“A card received today from Martin Mosbrucker, who was, at one time, employed with the Daily Pioneer, states that he has arrived safely in France.

“Word has been received of the death of George Peoples, 78, an old-time pioneer resident of Mandan, who died at Butte, Montana. He built the Peoples Hotel on the corner of Main Street and Collins Ave. during the late 1880s, the place now running under the name of the Mandan Hotel. Mr. Peoples was also the mayor of Bismarck in Territorial Days. He left Mandan 15 years ago. Survivors include his wife, a son, Robert, and a daughter, Fannie.”

125 Years Ago-1893

“On Thurs., Aug. 3, at 2:30 p.m., the thermometer recorded 104 degrees above zero.

“No activity could be seen today on the streets of Mandan. It was plainly too hot for man or beast.

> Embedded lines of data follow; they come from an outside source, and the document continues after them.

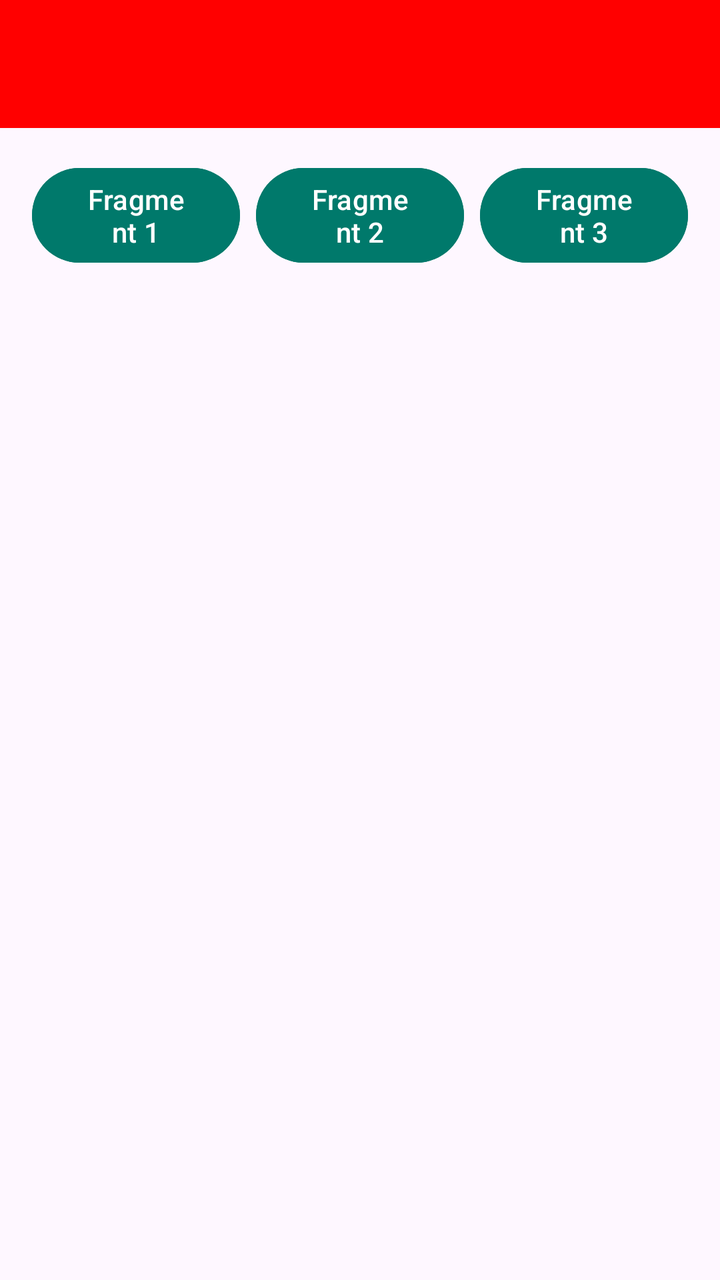
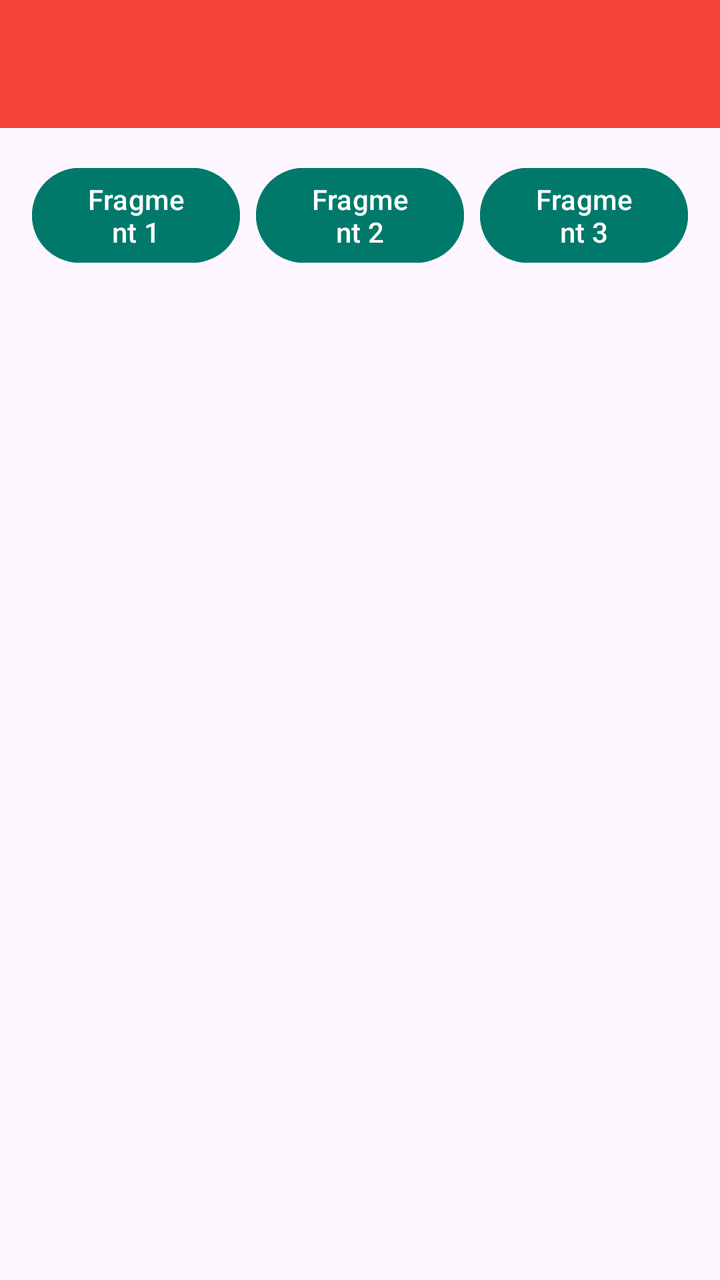

Before-and-after screenshots of an Android layout around one commit, followed by the original layout XML and the change that was made.
<!-- AndroidManifest.xml: application theme Theme.Sherine_TIA -->
<!-- res/layout/activity_enam.xml -->
<?xml version="1.0" encoding="utf-8"?>
<androidx.constraintlayout.widget.ConstraintLayout xmlns:android="http://schemas.android.com/apk/res/android"
    xmlns:app="http://schemas.android.com/apk/res-auto"
    xmlns:tools="http://schemas.android.com/tools"
    android:id="@+id/main"
    android:layout_width="match_parent"
    android:layout_height="match_parent"
    tools:context=".Home.pertemuan_6.EnamActivity">

    <androidx.appcompat.widget.Toolbar
        android:id="@+id/toolbar"
        android:layout_width="match_parent"
        android:layout_height="?attr/actionBarSize"
        android:background="#FF0000"
        app:layout_constraintBottom_toBottomOf="parent"
        app:layout_constraintEnd_toEndOf="parent"
        app:layout_constraintHorizontal_bias="0.0"
        app:layout_constraintStart_toStartOf="parent"
        app:layout_constraintTop_toTopOf="parent"
        app:layout_constraintVertical_bias="0.0"
        app:subtitleTextColor="@android:color/white"
        app:titleTextColor="@android:color/white" />

    <Button
        android:id="@+id/btnFragment1"
        android:layout_width="0dp"
        android:layout_height="wrap_content"
        android:layout_marginStart="16dp"
        android:layout_marginTop="16dp"
        android:layout_marginEnd="4dp"
        android:backgroundTint="#00796B"
        android:text="Fragment 1"
        app:layout_constraintEnd_toStartOf="@+id/btnFragment2"
        app:layout_constraintStart_toStartOf="parent"
        app:layout_constraintTop_toBottomOf="@+id/toolbar" />

    <Button
        android:id="@+id/btnFragment2"
        android:layout_width="0dp"
        android:layout_height="wrap_content"
        android:layout_marginStart="4dp"
        android:layout_marginEnd="4dp"
        android:backgroundTint="#00796B"
        android:text="Fragment 2"
        app:layout_constraintEnd_toStartOf="@+id/btnFragment3"
        app:layout_constraintStart_toEndOf="@+id/btnFragment1"
        app:layout_constraintTop_toTopOf="@+id/btnFragment1" />

    <Button
        android:id="@+id/btnFragment3"
        android:layout_width="0dp"
        android:layout_height="wrap_content"
        android:layout_marginStart="4dp"
        android:layout_marginEnd="16dp"
        android:backgroundTint="#00796B"
        android:text="Fragment 3"
        app:layout_constraintEnd_toEndOf="parent"
        app:layout_constraintStart_toEndOf="@+id/btnFragment2"
        app:layout_constraintTop_toTopOf="@+id/btnFragment1" />

    <FrameLayout
        android:id="@+id/fragment_container"
        android:layout_width="0dp"
        android:layout_height="0dp"
        android:layout_marginTop="20dp"
        app:layout_constraintBottom_toBottomOf="parent"
        app:layout_constraintEnd_toEndOf="parent"
        app:layout_constraintStart_toStartOf="parent"
        app:layout_constraintTop_toBottomOf="@+id/btnFragment2" />
</androidx.constraintlayout.widget.ConstraintLayout>
<!-- resources referenced by this layout -->
<resources>
  <style name="Theme.Sherine_TIA" parent="Base.Theme.Sherine_TIA" />
  <style name="Base.Theme.Sherine_TIA" parent="Theme.Material3.DayNight.NoActionBar">
          
          
      </style>
</resources>

<!-- the commit's change to res/layout/activity_enam.xml (unified diff, before → after) -->
@@ -11,7 +11,7 @@
         android:id="@+id/toolbar"
         android:layout_width="match_parent"
         android:layout_height="?attr/actionBarSize"
-        android:background="#FF0000"
+        android:background="#F44336"
         app:layout_constraintBottom_toBottomOf="parent"
         app:layout_constraintEnd_toEndOf="parent"
         app:layout_constraintHorizontal_bias="0.0"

“The artesian well machinery has been shipped to Moorhead, Minn.

“The men who have been employed at the artesian well shook the dust of Mandan from their feet last night. One went to Chicago, the others to Moorhead.

“Mr. Unkenholtz bought the artesian well tower and shed which he has already pulled down. The materials will be used in the erection of new barn at his farm.

“Tuesday evening was a perfect one for driving, and a number of young people and others took advantage of it and drove out to old Fort Lincoln. Some music was taken along. An hour or two was pleasantly spent in dancing.

“The county records of the board of health show that every birth in July was that of a boy, and no deaths were recorded. If this keeps up — births and no deaths — the county will fill up without immigration.”

Diane Boit was raised and educated in the Red River Valley before coming to Mandan with her family in 1970. She has been involved with the Bismarck-Mandan newspapers for more than 30 years. She can be reached at